By Michael Shirl

"Now from the sixth hour until the ninth hour there was darkness over all the land." Matthew 27:45
"I will make that time like mourning for an only son and the end of it like a bitter day." Amos 8:10

If you've ever been in West Texas, Western Oklahoma, or Eastern Colorado when a storm rolled in you will know what I mean by "the edge." It is the vivid boundary between the darkness of storm clouds and the vivid light of day. When it happens in the middle of the day, it is that much more memorable. In my imagination this is how I see this day, the day of Jesus' death. I don't envision sudden darkness.
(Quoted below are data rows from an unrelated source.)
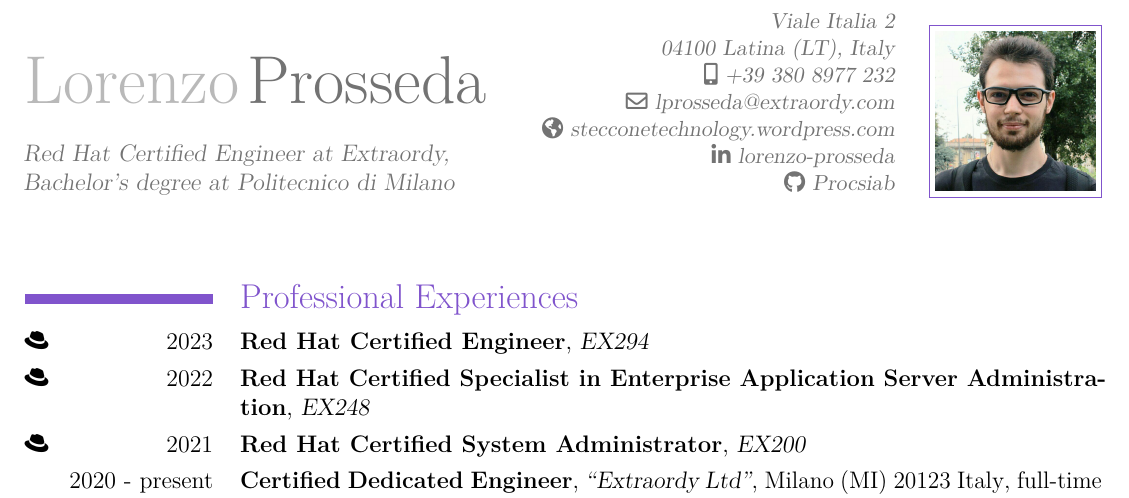
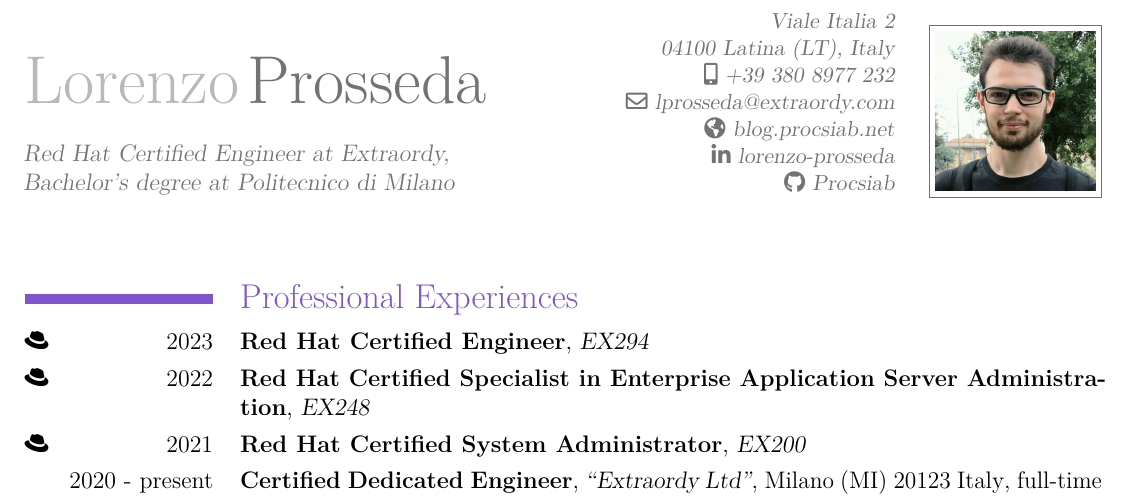
Before and after one commit to Procsiab/latex-resume, a LaTeX CV (src/main.tex): part of page 1 of 2, cut so that both start at the same text. Compiled offline with pdfLaTeX.

Commit message:
Update the website URL

```diff
--- a/src/main.tex
+++ b/src/main.tex
@@ -30,7 +30,7 @@
 \address{Viale Italia 2}{04100 Latina (LT), Italy}
 \mobile{+39~380~8977~232}
 \email{lprosseda@extraordy.com}
-\homepage{stecconetechnology.wordpress.com}
+\homepage{blog.procsiab.net}
 \social[linkedin][www.linkedin.com/in/lorenzo-prosseda]{lorenzo-prosseda}
 \social[github][github.com/Procsiab]{Procsiab}
 \photo[80pt]{profile.jpg}
```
Rather, I envision darkness rolling in with the commensurate desire for the light not to leave us. Nevertheless, leave us it did and leave us it will.
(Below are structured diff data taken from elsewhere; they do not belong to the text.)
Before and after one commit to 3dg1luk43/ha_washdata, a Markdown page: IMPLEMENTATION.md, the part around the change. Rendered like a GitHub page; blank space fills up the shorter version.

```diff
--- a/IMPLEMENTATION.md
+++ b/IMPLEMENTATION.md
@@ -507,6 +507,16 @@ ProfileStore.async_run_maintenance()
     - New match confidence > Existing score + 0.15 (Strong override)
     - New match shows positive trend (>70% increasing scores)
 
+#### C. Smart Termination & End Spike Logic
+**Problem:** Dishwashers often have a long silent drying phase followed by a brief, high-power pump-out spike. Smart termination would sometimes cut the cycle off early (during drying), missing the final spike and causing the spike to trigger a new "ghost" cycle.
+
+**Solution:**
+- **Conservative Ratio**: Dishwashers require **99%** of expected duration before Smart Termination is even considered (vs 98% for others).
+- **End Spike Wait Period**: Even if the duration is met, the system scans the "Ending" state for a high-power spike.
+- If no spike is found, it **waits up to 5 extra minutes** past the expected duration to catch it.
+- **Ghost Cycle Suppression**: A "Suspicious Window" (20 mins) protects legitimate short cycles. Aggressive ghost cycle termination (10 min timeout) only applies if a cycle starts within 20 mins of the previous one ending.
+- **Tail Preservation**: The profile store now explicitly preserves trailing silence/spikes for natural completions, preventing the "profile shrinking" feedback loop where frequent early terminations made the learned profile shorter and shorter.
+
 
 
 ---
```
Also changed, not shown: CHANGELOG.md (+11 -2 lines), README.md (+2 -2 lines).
Bruce Springsteen has it right; when you are at the end of your rope, there is a darkness on the edge of town. We can see it rolling toward us. It is threatening. There are times when the circumstances of our lives are overcome by the darkness. The Pascal full moon can't save us nor can the noon day sun. The darkness is real.
Lent invites us to be in the darkness; not to run from it or pretend it is not real. There is darkness and there is silence to embrace. Out of the darkness will come a great light. We know what that is like. When it happens we all grab our sunglasses because the light out of darkness is so wonderfully bright.

We mourn, as we ought, for our losses. In my imagination, the darkness of this particular day had to be the grief of God. How much we can learn from grieving in the darkness and waiting – expectantly, hopefully – for the light of a new day. So, wait and keep looking toward the horizon for the Good News of the Light of our Salvation is at hand. It is out of the darkness, even the darkness on the edge of town, that the light comes and we experience the warmth of grace.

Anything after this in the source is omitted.